Extracted material:
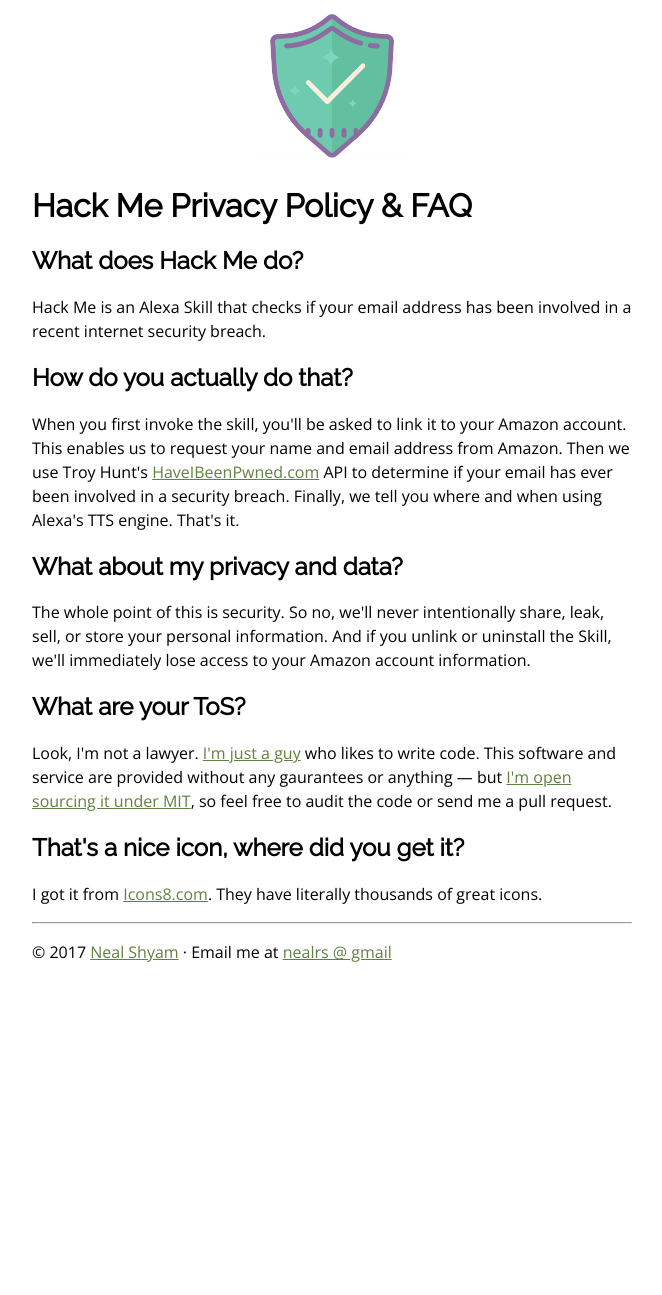
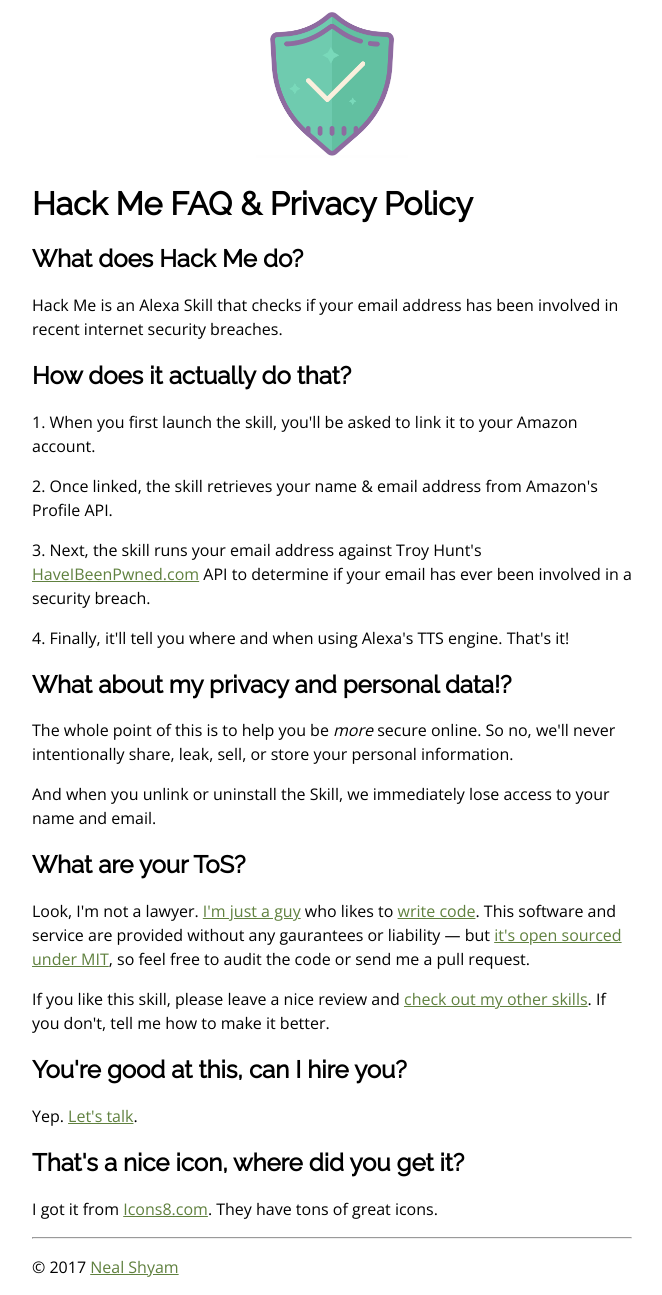
Before and after one commit to nealrs/pwned, a Flask app: page / in a window 1280 px wide. Shown: the whole page, without its empty margins (308-970 px from the left). Before the commit the page ends 962 px from the top, so only its background shows below. Run offline with Flask 2, Linux system fonts and the light colour scheme.

Commit message:
update privacy policy doc

```diff
--- a/templates/privacy.html
+++ b/templates/privacy.html
@@ -8,47 +8,71 @@
         <meta name="viewport" content="width=device-width, initial-scale=1.0">
         <link rel="shortcut icon" href="{{ url_for('static', filename='img/shield_not_square.png') }}">
         <link rel="apple-touch-icon" href="{{ url_for('static', filename='img/shield_not_square.png') }}">
-        <link href="https://fonts.googleapis.com/css?family=Open+Sans|Raleway:300,400" rel="stylesheet">        <style>
+        <link href="https://fonts.googleapis.com/css?family=Open+Sans|Raleway:300,400,300i,400i" rel="stylesheet">        <style>
             h1{
                 Font-Family: 'Raleway', Sans-Serif;
                 Font-Size: 2rem;
             }
-
             h2 {
                 Font-Family: 'Raleway', Sans-Serif;
                 Font-Size: 1.5rem;
             }
-
             p {
                 Font-Family: 'Open Sans', Sans-Serif;
                 Font-Size: 1rem;
                 line-height: 1.5rem;
             }
-
             a {
                 color: #60813f
             }
+            .italic{
+                font-style:italic;
+            }
+            .header{
+                text-align:center;
+                margin-top:.5rem;
+            }
+            .header img{
+                max-height:150px;
+                min-height:80px;
+            }
+            body{
+                margin:auto;
+                max-width:600px;
+                padding: 0 1.5rem;
+            }
         </style>
     </head>
-    <body style="margin:auto; max-width:600px; padding: 0 20px;">
-        <p style="text-align:center;margin-top:10px;"><img src="{{ url_for('static', filename='img/shield_not_square.png') }}" style="height:150px;"></p>
-        <h1>Hack Me Privacy Policy &amp; FAQ</h1>
+    <body>
+        <p class="header"><img src="{{ url_for('static', filename='img/shield_not_square.png') }}"></p>
+        <h1>Hack Me FAQ &amp; Privacy Policy</h1>
+        <!--<p>Say <span class="italic">"Alexa, enable Hack Me"</span> or <a href="#">click here</a> to install.</p>-->
         <h2>What does Hack Me do?</h2>
-        <p>Hack Me is an Alexa Skill that checks if your email address has been involved in a recent internet security breach.</p>
+        <p>Hack Me is an Alexa Skill that checks if your email address has been involved in recent internet security breaches.</p>
 
-        <h2>How do you actually do that?</h2>
-        <p>When you first invoke the skill, you'll be asked to link it to your Amazon account. This enables us to request your name and email address from Amazon. Then we use Troy Hunt's <a href="https://haveibeenpwned.com">HaveIBeenPwned.com</a> API to determine if your email has ever been involved in a security breach. Finally, we tell you where and when using Alexa's TTS engine. That's it.</p>
+        <h2>How does it actually do that?</h2>
+        <p>1. When you first launch the skill, you'll be asked to link it to your Amazon account.</p>
+        <p>2. Once linked, the skill retrieves your name &amp; email address from Amazon's Profile API.</p>
+        <p>3. Next, the skill runs your email address against Troy Hunt's <a href="https://haveibeenpwned.com">HaveIBeenPwned.com</a> API to determine if your email has ever been involved in a security breach.</p>
+        <p>4. Finally, it'll tell you where and when using Alexa's TTS engine. That's it!</p>
 
-        <h2>What about my privacy and data?</h2>
-        <p>The whole point of this is security. So no, we'll never intentionally share, leak, sell, or store your personal information. And if you unlink or uninstall the Skill, we'll immediately lose access to your Amazon account information.</p>
+        <h2>What about my privacy and personal data!?</h2>
+        <p>The whole point of this is to help you be <span class="italic">more</span> secure online. So no, we'll never intentionally share, leak, sell, or store your personal information.</p>
+
+        <p>And when you unlink or uninstall the Skill, we immediately lose access to your name and email.</p>
 
         <h2>What are your ToS?</h2>
-        <p>Look, I'm not a lawyer. <a href="https://nealshyam.com">I'm just a guy</a> who likes to write code. This software and service are provided without any gaurantees or anything &mdash; but <a href="https://github.com/nealrs/pwned">I'm open sourcing it under MIT</a>, so feel free to audit the code or send me a pull request.</p>
+        <p>Look, I'm not a lawyer. <a href="https://nealshyam.com">I'm just a guy</a> who likes to <a href="https://devpost.com/nealrs">write code</a>. This software and service are provided without any gaurantees or liability &mdash; but <a href="https://github.com/nealrs/pwned">it's open sourced under MIT</a>, so feel free to audit the code or send me a pull request.</p>
+
+        <p>If you like this skill, please leave a nice review and <a href="https://www.amazon.com/s/ref=nb_sb_noss?url=search-alias%3Dalexa-skills&field-keywords=neal+shyam">check out my other skills</a>. If you don't, tell me how to make it better.</p>
+
+        <h2>You're good at this, can I hire you?</h2>
+        <p>Yep. <a href="mailto:nealrs+hackme@gmail.com?subject=Heyyy">Let's talk</a>.</p>
 
         <h2>That's a nice icon, where did you get it?</h2>
-        <p>I got it from <a href="https://icons8.com/icon/42849/security-checked">Icons8.com</a>. They have literally thousands of great icons.</p>
+        <p>I got it from <a href="https://icons8.com/icon/42849/security-checked">Icons8.com</a>. They have tons of great icons.</p>
 
         <hr>
-        <p>&copy; 2017 <a href="http://nealshyam.com">Neal Shyam</a> &middot; Email me at <a href="mailto:nealrs+hackme@gmail.com">nealrs @ gmail</a>
+        <p>&copy; 2017 <a href="http://nealshyam.com">Neal Shyam</a>
     </body>
 </html>
```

Work task:
Copy out the data above exactly, except the pictures.

Task solution:
Before and after one commit to nealrs/pwned, a Flask app: page / in a window 1280 px wide. Shown: the whole page, without its empty margins (308-970 px from the left). Before the commit the page ends 962 px from the top, so only its background shows below. Run offline with Flask 2, Linux system fonts and the light colour scheme.

Commit message:
update privacy policy doc

```diff
--- a/templates/privacy.html
+++ b/templates/privacy.html
@@ -8,47 +8,71 @@
         <meta name="viewport" content="width=device-width, initial-scale=1.0">
         <link rel="shortcut icon" href="{{ url_for('static', filename='img/shield_not_square.png') }}">
         <link rel="apple-touch-icon" href="{{ url_for('static', filename='img/shield_not_square.png') }}">
-        <link href="https://fonts.googleapis.com/css?family=Open+Sans|Raleway:300,400" rel="stylesheet">        <style>
+        <link href="https://fonts.googleapis.com/css?family=Open+Sans|Raleway:300,400,300i,400i" rel="stylesheet">        <style>
             h1{
                 Font-Family: 'Raleway', Sans-Serif;
                 Font-Size: 2rem;
             }
-
             h2 {
                 Font-Family: 'Raleway', Sans-Serif;
                 Font-Size: 1.5rem;
             }
-
             p {
                 Font-Family: 'Open Sans', Sans-Serif;
                 Font-Size: 1rem;
                 line-height: 1.5rem;
             }
-
             a {
                 color: #60813f
             }
+            .italic{
+                font-style:italic;
+            }
+            .header{
+                text-align:center;
+                margin-top:.5rem;
+            }
+            .header img{
+                max-height:150px;
+                min-height:80px;
+            }
+            body{
+                margin:auto;
+                max-width:600px;
+                padding: 0 1.5rem;
+            }
         </style>
     </head>
-    <body style="margin:auto; max-width:600px; padding: 0 20px;">
-        <p style="text-align:center;margin-top:10px;"><img src="{{ url_for('static', filename='img/shield_not_square.png') }}" style="height:150px;"></p>
-        <h1>Hack Me Privacy Policy &amp; FAQ</h1>
+    <body>
+        <p class="header"><img src="{{ url_for('static', filename='img/shield_not_square.png') }}"></p>
+        <h1>Hack Me FAQ &amp; Privacy Policy</h1>
+        <!--<p>Say <span class="italic">"Alexa, enable Hack Me"</span> or <a href="#">click here</a> to install.</p>-->
         <h2>What does Hack Me do?</h2>
-        <p>Hack Me is an Alexa Skill that checks if your email address has been involved in a recent internet security breach.</p>
+        <p>Hack Me is an Alexa Skill that checks if your email address has been involved in recent internet security breaches.</p>
 
-        <h2>How do you actually do that?</h2>
-        <p>When you first invoke the skill, you'll be asked to link it to your Amazon account. This enables us to request your name and email address from Amazon. Then we use Troy Hunt's <a href="https://haveibeenpwned.com">HaveIBeenPwned.com</a> API to determine if your email has ever been involved in a security breach. Finally, we tell you where and when using Alexa's TTS engine. That's it.</p>
+        <h2>How does it actually do that?</h2>
+        <p>1. When you first launch the skill, you'll be asked to link it to your Amazon account.</p>
+        <p>2. Once linked, the skill retrieves your name &amp; email address from Amazon's Profile API.</p>
+        <p>3. Next, the skill runs your email address against Troy Hunt's <a href="https://haveibeenpwned.com">HaveIBeenPwned.com</a> API to determine if your email has ever been involved in a security breach.</p>
+        <p>4. Finally, it'll tell you where and when using Alexa's TTS engine. That's it!</p>
 
-        <h2>What about my privacy and data?</h2>
-        <p>The whole point of this is security. So no, we'll never intentionally share, leak, sell, or store your personal information. And if you unlink or uninstall the Skill, we'll immediately lose access to your Amazon account information.</p>
+        <h2>What about my privacy and personal data!?</h2>
+        <p>The whole point of this is to help you be <span class="italic">more</span> secure online. So no, we'll never intentionally share, leak, sell, or store your personal information.</p>
+
+        <p>And when you unlink or uninstall the Skill, we immediately lose access to your name and email.</p>
 
         <h2>What are your ToS?</h2>
-        <p>Look, I'm not a lawyer. <a href="https://nealshyam.com">I'm just a guy</a> who likes to write code. This software and service are provided without any gaurantees or anything &mdash; but <a href="https://github.com/nealrs/pwned">I'm open sourcing it under MIT</a>, so feel free to audit the code or send me a pull request.</p>
+        <p>Look, I'm not a lawyer. <a href="https://nealshyam.com">I'm just a guy</a> who likes to <a href="https://devpost.com/nealrs">write code</a>. This software and service are provided without any gaurantees or liability &mdash; but <a href="https://github.com/nealrs/pwned">it's open sourced under MIT</a>, so feel free to audit the code or send me a pull request.</p>
+
+        <p>If you like this skill, please leave a nice review and <a href="https://www.amazon.com/s/ref=nb_sb_noss?url=search-alias%3Dalexa-skills&field-keywords=neal+shyam">check out my other skills</a>. If you don't, tell me how to make it better.</p>
+
+        <h2>You're good at this, can I hire you?</h2>
+        <p>Yep. <a href="mailto:nealrs+hackme@gmail.com?subject=Heyyy">Let's talk</a>.</p>
 
         <h2>That's a nice icon, where did you get it?</h2>
-        <p>I got it from <a href="https://icons8.com/icon/42849/security-checked">Icons8.com</a>. They have literally thousands of great icons.</p>
+        <p>I got it from <a href="https://icons8.com/icon/42849/security-checked">Icons8.com</a>. They have tons of great icons.</p>
 
         <hr>
-        <p>&copy; 2017 <a href="http://nealshyam.com">Neal Shyam</a> &middot; Email me at <a href="mailto:nealrs+hackme@gmail.com">nealrs @ gmail</a>
+        <p>&copy; 2017 <a href="http://nealshyam.com">Neal Shyam</a>
     </body>
 </html>
```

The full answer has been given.